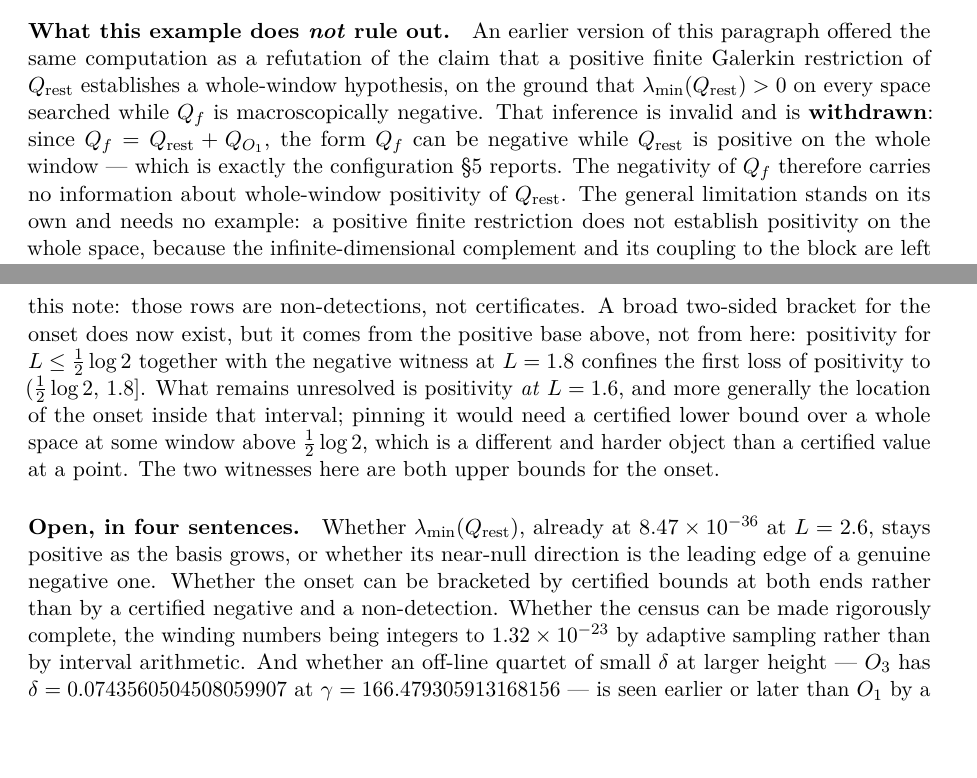
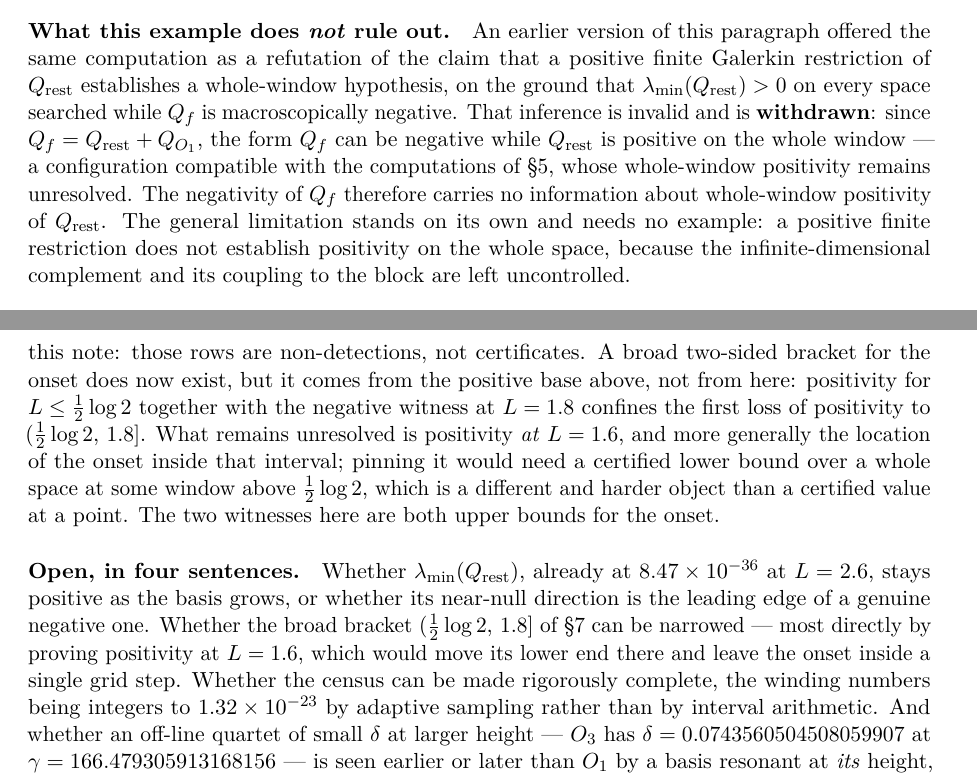
Before and after one commit to innerlightr-wq/weil-window-control, a LaTeX paper (extensions/davenport-heilbronn-2026-10-23/note/dh_note.tex): two parts of pages 9 and 10 of 14, joined at a grey line, cut so that both start at the same text, the shorter picture padded with empty space. Compiled offline with pdfLaTeX.

Commit message:
DH note: two wording fixes in section 7
Both overstate what the computations support.

- The withdrawal paragraph said whole-window positivity of Q_rest is "exactly
  the configuration section 5 reports". Section 5 reports positivity on finite
  spaces, not on the whole window. It now reads "a configuration compatible with
  the computations of section 5, whose whole-window positivity remains
  unresolved" -- which is the same point the withdrawal is making, so the
  paragraph no longer leans on the claim it is there to retract.

- "Open, in four sentences" still asked whether any two-sided onset bracket
  exists. One does, from the positive base now cited. The question is now
  whether the broad bracket ((1/2)log2, 1.8] can be NARROWED, most directly by
  proving positivity at L = 1.6, which would move its lower end there and leave
  the onset inside a single grid step.

Six passes PASSED. PDF 14 pp, 0 unresolved references, 0 overfull boxes.

Co-Authored-By: Claude Opus 5 (1M context) <noreply@anthropic.com>

```diff
--- a/extensions/davenport-heilbronn-2026-10-23/note/dh_note.tex
+++ b/extensions/davenport-heilbronn-2026-10-23/note/dh_note.tex
@@ -541,8 +541,9 @@ paragraph offered the same computation as a refutation of the claim that a posit
 Galerkin restriction of $\Qrest$ establishes a whole-window hypothesis, on the ground that
 $\lmin(\Qrest)>0$ on every space searched while $Q_f$ is macroscopically negative. That
 inference is invalid and is \textbf{withdrawn}: since $Q_f = \Qrest + Q_{O_1}$, the form
-$Q_f$ can be negative while $\Qrest$ is positive on the whole window --- which is exactly
-the configuration \S\ref{sec:decomp} reports. The negativity of $Q_f$ therefore carries
+$Q_f$ can be negative while $\Qrest$ is positive on the whole window --- a configuration
+compatible with the computations of \S\ref{sec:decomp}, whose whole-window positivity
+remains unresolved. The negativity of $Q_f$ therefore carries
 no information about whole-window positivity of $\Qrest$. The general limitation stands
 on its own and needs no example: a positive finite restriction does not establish
 positivity on the whole space, because the infinite-dimensional complement and its
@@ -577,9 +578,10 @@ point. The two witnesses here are both upper bounds for the onset.
 
 \paragraph{Open, in four sentences.} Whether $\lmin(\Qrest)$, already at
 $8.47\times10^{-36}$ at $L=2.6$, stays positive as the basis grows, or whether its
-near-null direction is the leading edge of a genuine negative one. Whether the onset can
-be bracketed by certified bounds at both ends rather than by a certified negative and a
-non-detection. Whether the census can be made rigorously complete, the winding numbers
+near-null direction is the leading edge of a genuine negative one. Whether the broad
+bracket $(\tfrac12\log2,\,1.8]$ of \S\ref{sec:rules} can be narrowed --- most
+directly by proving positivity at $L = 1.6$, which would move its lower end there and
+leave the onset inside a single grid step. Whether the census can be made rigorously complete, the winding numbers
 being integers to $1.32\times10^{-23}$ by adaptive sampling rather than by interval
 arithmetic. And whether an off-line quartet of small $\delta$ at larger height --- $O_3$
 has $\delta = 0.0743560504508059907$ at $\gamma = 166.479305913168156$ --- is seen earlier
```
Also changed, not shown: extensions/davenport-heilbronn-2026-10-23/note/dh_note.pdf.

_Try it_: What is needed is an exact reprint of every entry, pictures excluded.

_Task output_:
Before and after one commit to innerlightr-wq/weil-window-control, a LaTeX paper (extensions/davenport-heilbronn-2026-10-23/note/dh_note.tex): two parts of pages 9 and 10 of 14, joined at a grey line, cut so that both start at the same text, the shorter picture padded with empty space. Compiled offline with pdfLaTeX.

Commit message:
DH note: two wording fixes in section 7
Both overstate what the computations support.

- The withdrawal paragraph said whole-window positivity of Q_rest is "exactly
  the configuration section 5 reports". Section 5 reports positivity on finite
  spaces, not on the whole window. It now reads "a configuration compatible with
  the computations of section 5, whose whole-window positivity remains
  unresolved" -- which is the same point the withdrawal is making, so the
  paragraph no longer leans on the claim it is there to retract.

- "Open, in four sentences" still asked whether any two-sided onset bracket
  exists. One does, from the positive base now cited. The question is now
  whether the broad bracket ((1/2)log2, 1.8] can be NARROWED, most directly by
  proving positivity at L = 1.6, which would move its lower end there and leave
  the onset inside a single grid step.

Six passes PASSED. PDF 14 pp, 0 unresolved references, 0 overfull boxes.

Co-Authored-By: Claude Opus 5 (1M context) <noreply@anthropic.com>

```diff
--- a/extensions/davenport-heilbronn-2026-10-23/note/dh_note.tex
+++ b/extensions/davenport-heilbronn-2026-10-23/note/dh_note.tex
@@ -541,8 +541,9 @@ paragraph offered the same computation as a refutation of the claim that a posit
 Galerkin restriction of $\Qrest$ establishes a whole-window hypothesis, on the ground that
 $\lmin(\Qrest)>0$ on every space searched while $Q_f$ is macroscopically negative. That
 inference is invalid and is \textbf{withdrawn}: since $Q_f = \Qrest + Q_{O_1}$, the form
-$Q_f$ can be negative while $\Qrest$ is positive on the whole window --- which is exactly
-the configuration \S\ref{sec:decomp} reports. The negativity of $Q_f$ therefore carries
+$Q_f$ can be negative while $\Qrest$ is positive on the whole window --- a configuration
+compatible with the computations of \S\ref{sec:decomp}, whose whole-window positivity
+remains unresolved. The negativity of $Q_f$ therefore carries
 no information about whole-window positivity of $\Qrest$. The general limitation stands
 on its own and needs no example: a positive finite restriction does not establish
 positivity on the whole space, because the infinite-dimensional complement and its
@@ -577,9 +578,10 @@ point. The two witnesses here are both upper bounds for the onset.
 
 \paragraph{Open, in four sentences.} Whether $\lmin(\Qrest)$, already at
 $8.47\times10^{-36}$ at $L=2.6$, stays positive as the basis grows, or whether its
-near-null direction is the leading edge of a genuine negative one. Whether the onset can
-be bracketed by certified bounds at both ends rather than by a certified negative and a
-non-detection. Whether the census can be made rigorously complete, the winding numbers
+near-null direction is the leading edge of a genuine negative one. Whether the broad
+bracket $(\tfrac12\log2,\,1.8]$ of \S\ref{sec:rules} can be narrowed --- most
+directly by proving positivity at $L = 1.6$, which would move its lower end there and
+leave the onset inside a single grid step. Whether the census can be made rigorously complete, the winding numbers
 being integers to $1.32\times10^{-23}$ by adaptive sampling rather than by interval
 arithmetic. And whether an off-line quartet of small $\delta$ at larger height --- $O_3$
 has $\delta = 0.0743560504508059907$ at $\gamma = 166.479305913168156$ --- is seen earlier
```
Also changed, not shown: extensions/davenport-heilbronn-2026-10-23/note/dh_note.pdf.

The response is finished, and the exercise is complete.